BERLIN -- Statues of Lenin lie toppled in some of the remotest outposts of the former communist empire in Europe, but the Soviet Union's founder still dominates a busy downtown intersection in Germany's capital -- protected by an unlikely coalition of artists and working-class locals.
Never removed during the East German revolution, the 62-foot granite statue of Lenin originally became part of a quiet debate among historians about the future of 800 memorials to communist heroes in former East Germany. That calm ended, however, when western politicians began to insist on Lenin's removal, regardless of local opinion.
Now, many east Berliners defend the statue as part of their history. They bristle at what they see as yet another decision being made about their lives by western politicians.
"It's not the greatest piece of artwork, but it doesn't hurt," said Ingrid Berg, 52, a secretary who lives in a nearby apartment. "And anyway, why do they have to destroy everything?"
Former East Germans feel overwhelmed by the transformations of the past year, which has seen everything from their money to their citizenship change, Mrs. Berg said. The prospect of losing a familiar landmark is one blow too many.
Everything that used to be ours is being destroyed," Mrs. Berg ** said.
This is a feeling shared by a surprising number of east Berliners, said Volker Hassemer, a Berlin City Council member from the conservative Christian Democratic Union who is in charge of city planning.
"I thought everyone would be happy to see Lenin removed and at least put in a museum," Mr. Hassemer said. ". . . I was surprised."
Although the local district council did agree to rename the square next year from Leninplatz [Lenin Square] to United Nations Platz, it voted against Lenin's removal. A thousand people living in the area have signed a petition calling for the statue toremain.
However, the central city government is trying to override the district council's decision.
Although some east Berliners said they thought it was high time that Lenin disappear, many thought the $25,000 removal cost could be better spent on the unemployed.
And they resented the fact that the west Berlin politicians who now run the united city had not sought their opinion.

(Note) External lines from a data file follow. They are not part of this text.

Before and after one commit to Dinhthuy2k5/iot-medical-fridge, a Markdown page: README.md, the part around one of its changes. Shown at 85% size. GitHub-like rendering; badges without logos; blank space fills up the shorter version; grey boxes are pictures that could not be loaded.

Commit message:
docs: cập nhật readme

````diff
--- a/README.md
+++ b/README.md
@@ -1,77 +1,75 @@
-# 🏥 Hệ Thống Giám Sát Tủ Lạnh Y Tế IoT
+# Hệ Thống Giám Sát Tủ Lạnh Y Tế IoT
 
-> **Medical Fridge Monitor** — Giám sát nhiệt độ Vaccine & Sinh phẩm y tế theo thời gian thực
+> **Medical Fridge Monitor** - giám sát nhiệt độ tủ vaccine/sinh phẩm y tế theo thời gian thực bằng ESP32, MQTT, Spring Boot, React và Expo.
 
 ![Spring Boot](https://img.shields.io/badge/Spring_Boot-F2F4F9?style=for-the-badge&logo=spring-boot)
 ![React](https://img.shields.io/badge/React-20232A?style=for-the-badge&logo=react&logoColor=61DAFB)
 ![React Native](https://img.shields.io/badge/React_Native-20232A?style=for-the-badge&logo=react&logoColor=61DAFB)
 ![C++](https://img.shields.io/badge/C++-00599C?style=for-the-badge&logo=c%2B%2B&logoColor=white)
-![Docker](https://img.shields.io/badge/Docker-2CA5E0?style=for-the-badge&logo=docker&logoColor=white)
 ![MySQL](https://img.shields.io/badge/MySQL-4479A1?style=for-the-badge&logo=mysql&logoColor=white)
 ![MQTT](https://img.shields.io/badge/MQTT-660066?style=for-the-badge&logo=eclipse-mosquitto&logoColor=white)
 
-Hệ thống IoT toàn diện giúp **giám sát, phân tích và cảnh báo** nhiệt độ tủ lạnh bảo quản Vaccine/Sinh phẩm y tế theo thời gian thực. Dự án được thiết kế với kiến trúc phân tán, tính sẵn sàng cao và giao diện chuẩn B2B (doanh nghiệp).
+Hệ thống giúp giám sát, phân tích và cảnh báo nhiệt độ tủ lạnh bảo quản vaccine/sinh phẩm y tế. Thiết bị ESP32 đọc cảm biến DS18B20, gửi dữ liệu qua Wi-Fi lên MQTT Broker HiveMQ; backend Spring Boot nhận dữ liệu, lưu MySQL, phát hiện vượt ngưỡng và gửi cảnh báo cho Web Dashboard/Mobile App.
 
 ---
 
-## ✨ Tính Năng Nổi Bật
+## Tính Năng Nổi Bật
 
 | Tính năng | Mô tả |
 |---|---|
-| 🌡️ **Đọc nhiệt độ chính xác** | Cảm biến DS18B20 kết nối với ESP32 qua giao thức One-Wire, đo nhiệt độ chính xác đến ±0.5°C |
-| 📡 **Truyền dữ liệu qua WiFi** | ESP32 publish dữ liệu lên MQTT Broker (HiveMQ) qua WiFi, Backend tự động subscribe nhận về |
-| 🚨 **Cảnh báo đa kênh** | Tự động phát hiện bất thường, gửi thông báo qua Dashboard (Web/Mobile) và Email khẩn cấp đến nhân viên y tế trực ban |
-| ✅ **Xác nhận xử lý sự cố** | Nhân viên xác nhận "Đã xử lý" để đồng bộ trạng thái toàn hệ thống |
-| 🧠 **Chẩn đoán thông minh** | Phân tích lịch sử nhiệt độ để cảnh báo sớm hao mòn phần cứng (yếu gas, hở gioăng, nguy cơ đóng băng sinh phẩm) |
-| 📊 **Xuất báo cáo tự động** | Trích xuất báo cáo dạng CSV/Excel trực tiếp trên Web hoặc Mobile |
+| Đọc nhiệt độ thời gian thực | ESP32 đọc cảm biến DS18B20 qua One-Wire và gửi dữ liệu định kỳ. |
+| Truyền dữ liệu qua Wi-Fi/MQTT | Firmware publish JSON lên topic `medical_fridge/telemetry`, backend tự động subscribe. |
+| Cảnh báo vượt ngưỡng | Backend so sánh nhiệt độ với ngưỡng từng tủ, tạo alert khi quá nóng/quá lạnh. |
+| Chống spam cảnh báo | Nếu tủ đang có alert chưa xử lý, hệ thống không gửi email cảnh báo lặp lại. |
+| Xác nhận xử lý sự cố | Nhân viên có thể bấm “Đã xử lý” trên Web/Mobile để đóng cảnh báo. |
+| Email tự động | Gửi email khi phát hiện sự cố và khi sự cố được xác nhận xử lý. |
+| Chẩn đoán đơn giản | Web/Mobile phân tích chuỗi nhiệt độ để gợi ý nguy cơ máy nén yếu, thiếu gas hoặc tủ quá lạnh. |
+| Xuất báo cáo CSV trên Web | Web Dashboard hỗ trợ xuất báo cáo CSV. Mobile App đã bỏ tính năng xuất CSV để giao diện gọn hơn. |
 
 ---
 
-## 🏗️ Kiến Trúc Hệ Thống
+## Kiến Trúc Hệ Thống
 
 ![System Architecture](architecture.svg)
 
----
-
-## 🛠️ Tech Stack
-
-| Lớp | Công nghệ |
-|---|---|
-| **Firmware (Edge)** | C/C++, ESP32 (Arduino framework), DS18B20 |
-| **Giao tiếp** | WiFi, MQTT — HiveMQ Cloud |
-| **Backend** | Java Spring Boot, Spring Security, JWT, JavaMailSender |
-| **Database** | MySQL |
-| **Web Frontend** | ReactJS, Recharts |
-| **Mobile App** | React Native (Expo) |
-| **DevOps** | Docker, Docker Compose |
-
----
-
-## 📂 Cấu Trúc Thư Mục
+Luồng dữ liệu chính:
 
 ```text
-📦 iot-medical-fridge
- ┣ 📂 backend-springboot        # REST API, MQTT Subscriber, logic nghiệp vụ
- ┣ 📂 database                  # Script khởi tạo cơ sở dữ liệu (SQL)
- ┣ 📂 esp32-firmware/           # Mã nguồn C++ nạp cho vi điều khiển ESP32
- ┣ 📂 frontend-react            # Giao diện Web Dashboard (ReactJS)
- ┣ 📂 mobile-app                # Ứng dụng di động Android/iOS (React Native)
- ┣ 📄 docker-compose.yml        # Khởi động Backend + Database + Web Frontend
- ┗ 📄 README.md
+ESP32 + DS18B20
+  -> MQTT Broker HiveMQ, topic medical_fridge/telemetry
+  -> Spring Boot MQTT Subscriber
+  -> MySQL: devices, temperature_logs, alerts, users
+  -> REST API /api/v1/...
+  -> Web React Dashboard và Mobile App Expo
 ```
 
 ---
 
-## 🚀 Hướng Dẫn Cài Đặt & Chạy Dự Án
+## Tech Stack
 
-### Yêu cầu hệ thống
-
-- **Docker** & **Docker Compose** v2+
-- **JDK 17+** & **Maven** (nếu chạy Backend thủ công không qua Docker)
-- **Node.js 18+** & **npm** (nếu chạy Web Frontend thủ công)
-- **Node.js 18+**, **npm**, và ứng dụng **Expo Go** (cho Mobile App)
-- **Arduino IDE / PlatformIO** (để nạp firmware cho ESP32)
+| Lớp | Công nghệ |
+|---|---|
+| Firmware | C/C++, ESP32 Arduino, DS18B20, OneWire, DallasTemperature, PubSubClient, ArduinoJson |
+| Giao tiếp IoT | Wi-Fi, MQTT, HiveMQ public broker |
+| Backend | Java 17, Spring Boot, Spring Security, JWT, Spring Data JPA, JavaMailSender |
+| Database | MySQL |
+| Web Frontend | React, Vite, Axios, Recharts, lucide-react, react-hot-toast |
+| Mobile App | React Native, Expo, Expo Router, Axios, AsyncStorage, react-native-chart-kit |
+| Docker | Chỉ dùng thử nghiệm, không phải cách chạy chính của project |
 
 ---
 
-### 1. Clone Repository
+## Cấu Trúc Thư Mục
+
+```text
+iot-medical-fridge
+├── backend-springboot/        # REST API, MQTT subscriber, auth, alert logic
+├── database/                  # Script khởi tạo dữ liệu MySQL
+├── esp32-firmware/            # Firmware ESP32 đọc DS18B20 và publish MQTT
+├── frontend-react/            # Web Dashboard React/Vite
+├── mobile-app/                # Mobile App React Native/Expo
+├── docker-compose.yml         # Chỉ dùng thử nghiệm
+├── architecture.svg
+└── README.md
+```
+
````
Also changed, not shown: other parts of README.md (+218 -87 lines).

Mrs. Berg's neighbor, Margot Suhler, 53, said she thought it was unfair that east Berliners were being told to change their half of the city while statues and street names in honor of undemocratic figures remain in west Berlin.
"If they can have their Bismarck Strasse," she said of the major street named after the Prussian chancellor, "then why can't we have a few things from our past?"
Mrs. Berg agreed, saying that almost all peoples have their dark sides.
Mr. Hassemer, however, said it is "profoundly embarrassing" that while Lenin statues are being toppled all around the continent, Berlin is the only city whose citizens want theirs to remain.
Other politicians argue that a commission should be set up to study the communist memorials, which include statues of Karl Marx and Friedrich Engels, as well as a bizarre 20-foot head of former German Communist leader Ernst Thaelmann that stares at people from the side of a park.
Until everyone has been consulted, Lenin should remain, said Green Party member Barbara Petersen, after she and a group of artists hired a crane and plastered a banner saying "No Violence!" across Lenin's chest.
'We can't act as though East Berlin was not the capital of a communist country for 40 years," she said. "This was the reality."
Gerhard Weide, 44, a cook in a nearby cafeteria, said he didn't like Lenin, but the statue is the only bit of color in an otherwise drab square of faceless apartment blocks.
"Maybe they can give us a new statue," Mr. Weide said. "Something friendlier.
"Then I'd agree with his removal," he said.